I couldn’t help but laugh. Stevie is one of the most well-read people I know, and she’s been living in Scotland for 4 years; how could it be that she didn’t know that the big pointy building next to Edinburgh’s train station was a Monument to one of Scotland's most famous writers?
Walter Scott is a symbol of pride to the people of Scotland. As the writer of Rob Roy, The Lady of the Lake, Waverley, and many more titles, his historical fiction gave this small country international fame in the late 18th and early 19th centuries.
Like Stevie though, Edinburghers tend to take the Scott Monument for granted. It’s an iconic part of Edinburgh’s skyline, yet, few realize that the “big pointy” building is more than a meeting point for tourists.

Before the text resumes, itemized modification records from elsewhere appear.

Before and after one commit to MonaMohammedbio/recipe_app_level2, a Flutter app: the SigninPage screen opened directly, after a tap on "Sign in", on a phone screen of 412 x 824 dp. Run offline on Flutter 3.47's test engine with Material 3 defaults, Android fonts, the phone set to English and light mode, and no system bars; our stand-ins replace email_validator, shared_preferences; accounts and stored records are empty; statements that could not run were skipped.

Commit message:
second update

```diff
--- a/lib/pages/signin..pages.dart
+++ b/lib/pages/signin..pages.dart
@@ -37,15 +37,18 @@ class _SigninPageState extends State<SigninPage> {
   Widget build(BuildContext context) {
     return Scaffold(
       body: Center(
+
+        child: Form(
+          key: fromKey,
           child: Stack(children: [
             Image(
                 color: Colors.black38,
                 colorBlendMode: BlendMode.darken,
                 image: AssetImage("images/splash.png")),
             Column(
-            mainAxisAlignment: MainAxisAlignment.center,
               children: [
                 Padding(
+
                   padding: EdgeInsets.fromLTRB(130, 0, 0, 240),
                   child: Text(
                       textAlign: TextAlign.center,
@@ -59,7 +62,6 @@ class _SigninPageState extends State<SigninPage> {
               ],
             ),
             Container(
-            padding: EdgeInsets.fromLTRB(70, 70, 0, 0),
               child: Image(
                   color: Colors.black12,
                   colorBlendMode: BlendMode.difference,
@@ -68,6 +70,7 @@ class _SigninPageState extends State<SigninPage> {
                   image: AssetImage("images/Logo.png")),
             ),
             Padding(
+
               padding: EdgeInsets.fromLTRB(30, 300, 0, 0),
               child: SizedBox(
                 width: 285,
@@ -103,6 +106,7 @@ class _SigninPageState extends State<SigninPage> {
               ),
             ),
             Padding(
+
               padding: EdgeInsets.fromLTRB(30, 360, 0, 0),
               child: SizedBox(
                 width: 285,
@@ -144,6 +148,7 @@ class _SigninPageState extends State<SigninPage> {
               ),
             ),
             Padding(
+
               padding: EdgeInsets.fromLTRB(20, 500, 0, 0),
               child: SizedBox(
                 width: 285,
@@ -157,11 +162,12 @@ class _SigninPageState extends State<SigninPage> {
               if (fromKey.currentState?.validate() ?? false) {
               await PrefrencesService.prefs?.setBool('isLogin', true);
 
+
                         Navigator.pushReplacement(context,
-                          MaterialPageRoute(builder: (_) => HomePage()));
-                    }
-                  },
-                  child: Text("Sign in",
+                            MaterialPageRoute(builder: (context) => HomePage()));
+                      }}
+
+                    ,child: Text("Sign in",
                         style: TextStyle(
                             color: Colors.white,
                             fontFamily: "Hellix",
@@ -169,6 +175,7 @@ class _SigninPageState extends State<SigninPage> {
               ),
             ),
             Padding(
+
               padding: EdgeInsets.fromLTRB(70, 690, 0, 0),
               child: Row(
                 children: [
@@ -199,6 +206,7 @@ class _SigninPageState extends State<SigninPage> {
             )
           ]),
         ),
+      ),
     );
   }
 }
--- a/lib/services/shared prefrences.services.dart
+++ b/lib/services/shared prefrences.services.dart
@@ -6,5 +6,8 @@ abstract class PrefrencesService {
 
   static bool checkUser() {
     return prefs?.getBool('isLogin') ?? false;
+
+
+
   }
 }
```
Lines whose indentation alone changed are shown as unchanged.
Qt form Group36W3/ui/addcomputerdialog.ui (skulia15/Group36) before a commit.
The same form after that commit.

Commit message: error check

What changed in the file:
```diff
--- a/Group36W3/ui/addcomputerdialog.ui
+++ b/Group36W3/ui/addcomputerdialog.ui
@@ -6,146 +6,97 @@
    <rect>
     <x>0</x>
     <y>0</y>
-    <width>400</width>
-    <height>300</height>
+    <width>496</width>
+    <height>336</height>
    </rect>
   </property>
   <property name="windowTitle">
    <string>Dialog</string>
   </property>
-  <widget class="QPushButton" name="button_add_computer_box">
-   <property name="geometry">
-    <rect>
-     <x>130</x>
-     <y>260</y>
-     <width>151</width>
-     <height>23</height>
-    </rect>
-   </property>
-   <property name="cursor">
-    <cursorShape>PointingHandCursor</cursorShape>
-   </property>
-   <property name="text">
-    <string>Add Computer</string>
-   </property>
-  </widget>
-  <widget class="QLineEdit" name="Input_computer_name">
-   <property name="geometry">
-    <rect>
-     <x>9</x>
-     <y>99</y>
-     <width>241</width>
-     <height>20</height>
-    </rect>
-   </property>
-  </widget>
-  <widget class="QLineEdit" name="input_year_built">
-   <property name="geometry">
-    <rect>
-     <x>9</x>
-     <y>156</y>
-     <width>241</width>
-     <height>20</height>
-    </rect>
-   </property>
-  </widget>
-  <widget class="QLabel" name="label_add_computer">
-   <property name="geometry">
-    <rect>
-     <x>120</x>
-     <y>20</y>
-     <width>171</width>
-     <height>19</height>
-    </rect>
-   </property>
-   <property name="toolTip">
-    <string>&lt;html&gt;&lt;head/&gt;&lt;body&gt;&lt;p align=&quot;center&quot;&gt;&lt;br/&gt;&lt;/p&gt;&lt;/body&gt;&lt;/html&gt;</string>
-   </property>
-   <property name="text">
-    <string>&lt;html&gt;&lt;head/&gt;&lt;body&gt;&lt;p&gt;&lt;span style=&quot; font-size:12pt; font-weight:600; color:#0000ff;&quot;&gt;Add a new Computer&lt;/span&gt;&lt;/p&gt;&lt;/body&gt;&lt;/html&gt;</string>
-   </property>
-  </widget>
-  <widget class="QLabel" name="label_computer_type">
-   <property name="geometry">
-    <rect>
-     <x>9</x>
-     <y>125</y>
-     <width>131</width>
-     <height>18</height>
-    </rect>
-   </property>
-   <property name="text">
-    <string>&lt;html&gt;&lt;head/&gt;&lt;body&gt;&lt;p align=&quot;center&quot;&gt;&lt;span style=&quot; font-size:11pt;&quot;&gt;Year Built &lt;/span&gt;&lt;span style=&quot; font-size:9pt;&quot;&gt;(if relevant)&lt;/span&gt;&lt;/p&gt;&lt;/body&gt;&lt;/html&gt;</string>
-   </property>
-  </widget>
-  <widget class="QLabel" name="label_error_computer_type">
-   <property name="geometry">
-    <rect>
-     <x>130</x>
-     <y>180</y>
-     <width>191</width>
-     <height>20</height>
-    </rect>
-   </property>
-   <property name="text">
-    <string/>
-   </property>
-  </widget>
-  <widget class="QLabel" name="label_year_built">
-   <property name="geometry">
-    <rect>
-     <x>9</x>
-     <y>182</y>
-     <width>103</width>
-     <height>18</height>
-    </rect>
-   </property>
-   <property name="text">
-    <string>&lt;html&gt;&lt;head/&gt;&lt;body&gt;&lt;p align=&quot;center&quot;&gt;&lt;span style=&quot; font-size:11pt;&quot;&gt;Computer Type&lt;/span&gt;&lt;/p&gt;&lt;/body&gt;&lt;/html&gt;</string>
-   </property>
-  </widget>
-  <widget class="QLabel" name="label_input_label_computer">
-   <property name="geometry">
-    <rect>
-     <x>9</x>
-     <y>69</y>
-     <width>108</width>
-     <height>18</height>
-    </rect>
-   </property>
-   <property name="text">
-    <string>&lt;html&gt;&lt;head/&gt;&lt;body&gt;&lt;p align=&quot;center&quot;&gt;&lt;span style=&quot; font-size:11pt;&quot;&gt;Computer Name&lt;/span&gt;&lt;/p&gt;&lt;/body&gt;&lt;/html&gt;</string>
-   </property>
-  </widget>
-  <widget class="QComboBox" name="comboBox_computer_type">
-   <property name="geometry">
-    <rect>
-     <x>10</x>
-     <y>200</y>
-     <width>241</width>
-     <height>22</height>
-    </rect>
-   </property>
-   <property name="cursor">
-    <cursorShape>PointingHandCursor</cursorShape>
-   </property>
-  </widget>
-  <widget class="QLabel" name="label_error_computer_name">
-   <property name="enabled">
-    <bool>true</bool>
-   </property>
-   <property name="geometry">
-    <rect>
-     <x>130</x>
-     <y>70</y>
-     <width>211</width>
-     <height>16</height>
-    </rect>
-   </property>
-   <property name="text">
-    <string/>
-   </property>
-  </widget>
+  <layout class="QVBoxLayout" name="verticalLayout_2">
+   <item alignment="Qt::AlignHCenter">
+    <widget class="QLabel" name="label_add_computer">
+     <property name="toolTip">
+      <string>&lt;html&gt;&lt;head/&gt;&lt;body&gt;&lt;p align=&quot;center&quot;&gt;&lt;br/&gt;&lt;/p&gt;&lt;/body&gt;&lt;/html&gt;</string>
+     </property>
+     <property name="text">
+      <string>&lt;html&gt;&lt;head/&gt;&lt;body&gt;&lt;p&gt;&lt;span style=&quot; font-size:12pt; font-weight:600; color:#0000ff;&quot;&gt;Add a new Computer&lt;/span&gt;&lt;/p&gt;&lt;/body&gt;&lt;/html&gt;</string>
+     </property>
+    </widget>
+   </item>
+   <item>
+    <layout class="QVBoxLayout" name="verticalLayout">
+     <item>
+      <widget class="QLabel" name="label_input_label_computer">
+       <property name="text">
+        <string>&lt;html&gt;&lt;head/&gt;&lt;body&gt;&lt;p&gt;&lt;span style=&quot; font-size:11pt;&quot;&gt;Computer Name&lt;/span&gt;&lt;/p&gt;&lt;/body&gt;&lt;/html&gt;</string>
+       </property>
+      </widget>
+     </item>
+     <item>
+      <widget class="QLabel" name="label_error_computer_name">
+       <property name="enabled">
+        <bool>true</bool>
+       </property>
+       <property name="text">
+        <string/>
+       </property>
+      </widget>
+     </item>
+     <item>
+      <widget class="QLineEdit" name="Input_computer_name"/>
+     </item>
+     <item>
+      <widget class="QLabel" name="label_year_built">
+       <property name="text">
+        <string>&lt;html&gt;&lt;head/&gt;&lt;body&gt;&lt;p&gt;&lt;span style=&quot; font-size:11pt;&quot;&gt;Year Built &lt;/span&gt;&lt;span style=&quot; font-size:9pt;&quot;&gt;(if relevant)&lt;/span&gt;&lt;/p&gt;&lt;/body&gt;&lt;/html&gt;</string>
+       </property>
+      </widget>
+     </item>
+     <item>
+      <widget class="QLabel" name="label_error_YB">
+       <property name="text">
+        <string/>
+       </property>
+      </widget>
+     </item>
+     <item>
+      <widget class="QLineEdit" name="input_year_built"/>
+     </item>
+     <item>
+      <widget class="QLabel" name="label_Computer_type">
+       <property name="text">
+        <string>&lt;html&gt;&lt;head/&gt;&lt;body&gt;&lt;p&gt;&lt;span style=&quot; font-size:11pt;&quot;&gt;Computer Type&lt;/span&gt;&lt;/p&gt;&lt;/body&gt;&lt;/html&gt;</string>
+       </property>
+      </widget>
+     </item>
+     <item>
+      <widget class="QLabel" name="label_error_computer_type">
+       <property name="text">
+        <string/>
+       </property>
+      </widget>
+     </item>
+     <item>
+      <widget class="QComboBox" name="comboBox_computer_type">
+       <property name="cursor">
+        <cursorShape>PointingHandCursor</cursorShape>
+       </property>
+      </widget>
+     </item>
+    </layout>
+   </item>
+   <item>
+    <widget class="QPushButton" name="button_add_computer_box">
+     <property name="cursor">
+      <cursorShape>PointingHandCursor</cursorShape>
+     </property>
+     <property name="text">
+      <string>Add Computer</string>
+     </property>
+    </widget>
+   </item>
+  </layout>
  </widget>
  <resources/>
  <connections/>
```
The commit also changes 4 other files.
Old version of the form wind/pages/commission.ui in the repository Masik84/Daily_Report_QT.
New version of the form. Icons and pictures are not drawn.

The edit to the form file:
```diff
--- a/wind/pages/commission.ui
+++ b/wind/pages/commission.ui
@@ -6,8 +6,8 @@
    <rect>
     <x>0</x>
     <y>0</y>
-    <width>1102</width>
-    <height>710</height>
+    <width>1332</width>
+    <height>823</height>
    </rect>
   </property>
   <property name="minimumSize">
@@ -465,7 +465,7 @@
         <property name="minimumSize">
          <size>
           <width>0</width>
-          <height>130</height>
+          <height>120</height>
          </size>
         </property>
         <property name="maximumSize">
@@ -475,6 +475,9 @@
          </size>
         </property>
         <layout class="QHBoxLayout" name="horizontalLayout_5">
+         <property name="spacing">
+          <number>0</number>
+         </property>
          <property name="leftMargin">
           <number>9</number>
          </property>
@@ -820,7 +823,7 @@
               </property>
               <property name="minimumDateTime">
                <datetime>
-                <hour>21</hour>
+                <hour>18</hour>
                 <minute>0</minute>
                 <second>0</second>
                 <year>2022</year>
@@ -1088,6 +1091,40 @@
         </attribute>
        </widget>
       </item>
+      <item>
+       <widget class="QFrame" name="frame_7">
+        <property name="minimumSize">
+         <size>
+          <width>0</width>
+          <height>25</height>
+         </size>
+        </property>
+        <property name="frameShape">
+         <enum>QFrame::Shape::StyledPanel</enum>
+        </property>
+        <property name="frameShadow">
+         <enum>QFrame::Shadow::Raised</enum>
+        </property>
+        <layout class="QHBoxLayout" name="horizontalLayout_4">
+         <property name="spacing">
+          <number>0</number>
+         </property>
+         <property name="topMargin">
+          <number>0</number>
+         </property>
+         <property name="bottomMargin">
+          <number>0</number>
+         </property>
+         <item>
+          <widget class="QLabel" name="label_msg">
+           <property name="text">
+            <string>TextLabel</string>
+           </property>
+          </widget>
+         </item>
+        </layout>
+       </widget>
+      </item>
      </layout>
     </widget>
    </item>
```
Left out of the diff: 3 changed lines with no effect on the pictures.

Furthermore, many don’t realize that you can climb up the Scott monument. Even though the stairways are winding, and claustrophobic, it’s worth the effort and the 3 pound entry fee. Don’t even think about going to Edinburgh without doing this!
Some fun facts about the Scott Monument:
- Designed by Scottish Architect George Meikle Kemp
- At 200ft 6in, it's the highest monument to an author in the world!
- It takes 287 dizzying steps to reach the top
- The base holds a statue of Scott with his Dog, Maida
- Scattered around the area are 64 statues of characters from Scott's novels
- The first stone of the monument was lain on Scott's birthday: August 15th 1840
- It's crazy windy at the top!